WORK TO COMPLETE »
In your copy, reproduce the entries exactly as they are, minus the images.

DATA FOR THE TASK »
◇ ◇ ◇ ◇ ◇ ◇ ◇

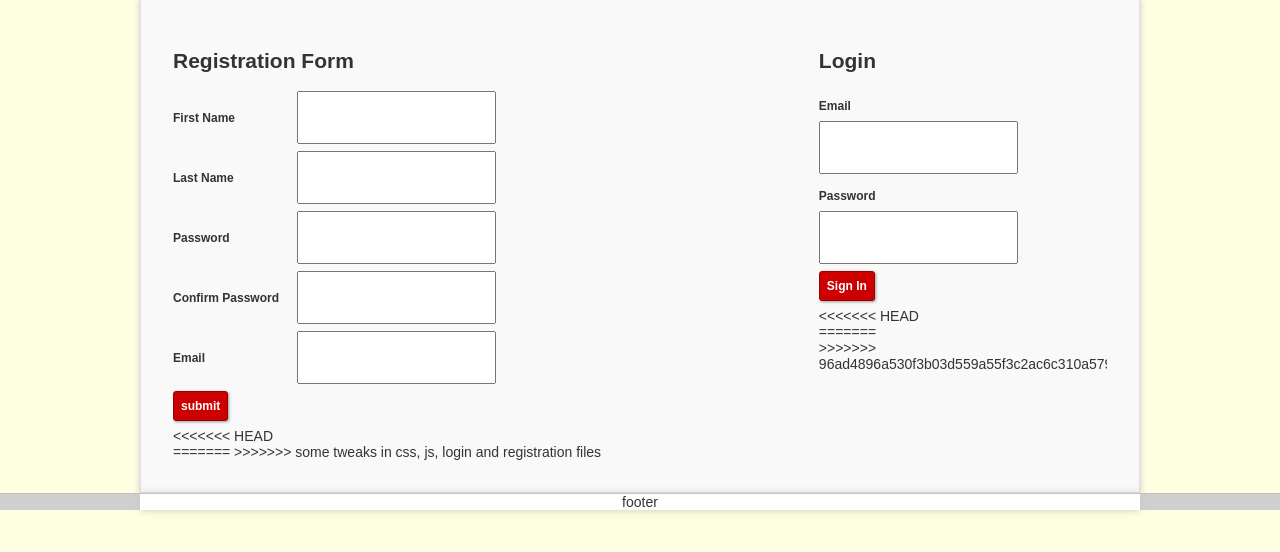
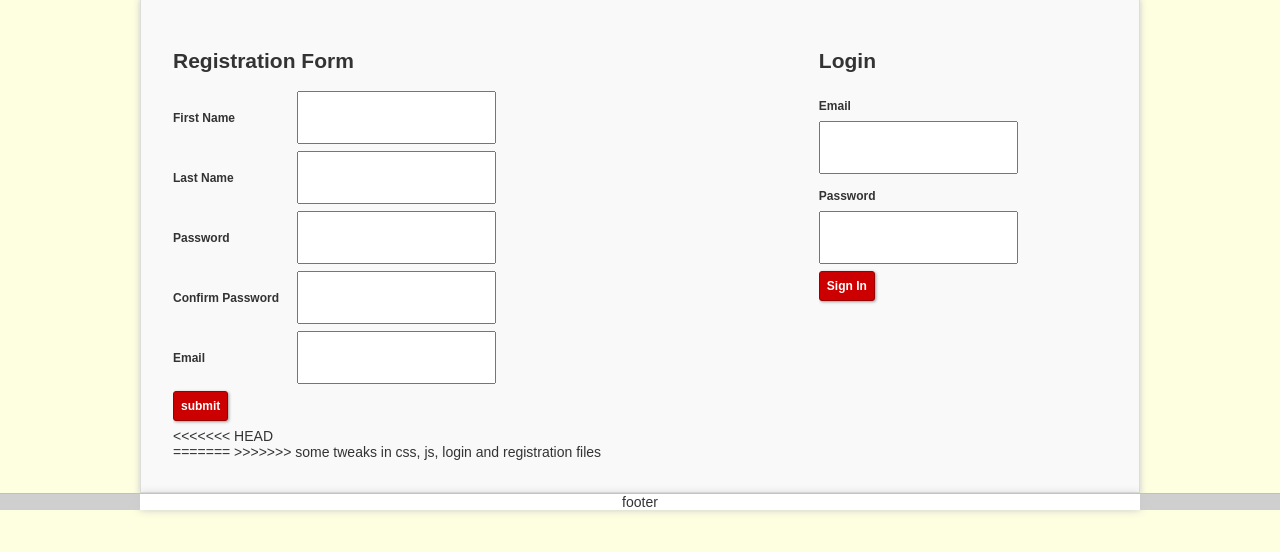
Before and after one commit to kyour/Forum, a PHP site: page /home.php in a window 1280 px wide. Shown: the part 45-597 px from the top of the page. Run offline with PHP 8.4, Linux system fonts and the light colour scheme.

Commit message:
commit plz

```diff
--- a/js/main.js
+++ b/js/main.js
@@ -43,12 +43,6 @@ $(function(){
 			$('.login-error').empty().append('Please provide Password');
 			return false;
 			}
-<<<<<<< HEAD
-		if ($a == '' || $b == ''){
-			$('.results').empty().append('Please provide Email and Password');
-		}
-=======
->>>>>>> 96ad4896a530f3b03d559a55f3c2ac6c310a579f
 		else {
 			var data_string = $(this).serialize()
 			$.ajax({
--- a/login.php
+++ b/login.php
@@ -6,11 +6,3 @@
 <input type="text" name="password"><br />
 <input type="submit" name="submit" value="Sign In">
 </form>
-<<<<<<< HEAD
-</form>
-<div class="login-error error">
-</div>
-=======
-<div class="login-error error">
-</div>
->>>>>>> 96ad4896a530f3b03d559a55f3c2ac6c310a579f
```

◇ ◇ ◇ ◇ ◇ ◇ ◇

REPLY TO THE TASK »
Before and after one commit to kyour/Forum, a PHP site: page /home.php in a window 1280 px wide. Shown: the part 45-597 px from the top of the page. Run offline with PHP 8.4, Linux system fonts and the light colour scheme.

Commit message:
commit plz

```diff
--- a/js/main.js
+++ b/js/main.js
@@ -43,12 +43,6 @@ $(function(){
 			$('.login-error').empty().append('Please provide Password');
 			return false;
 			}
-<<<<<<< HEAD
-		if ($a == '' || $b == ''){
-			$('.results').empty().append('Please provide Email and Password');
-		}
-=======
->>>>>>> 96ad4896a530f3b03d559a55f3c2ac6c310a579f
 		else {
 			var data_string = $(this).serialize()
 			$.ajax({
--- a/login.php
+++ b/login.php
@@ -6,11 +6,3 @@
 <input type="text" name="password"><br />
 <input type="submit" name="submit" value="Sign In">
 </form>
-<<<<<<< HEAD
-</form>
-<div class="login-error error">
-</div>
-=======
-<div class="login-error error">
-</div>
->>>>>>> 96ad4896a530f3b03d559a55f3c2ac6c310a579f
```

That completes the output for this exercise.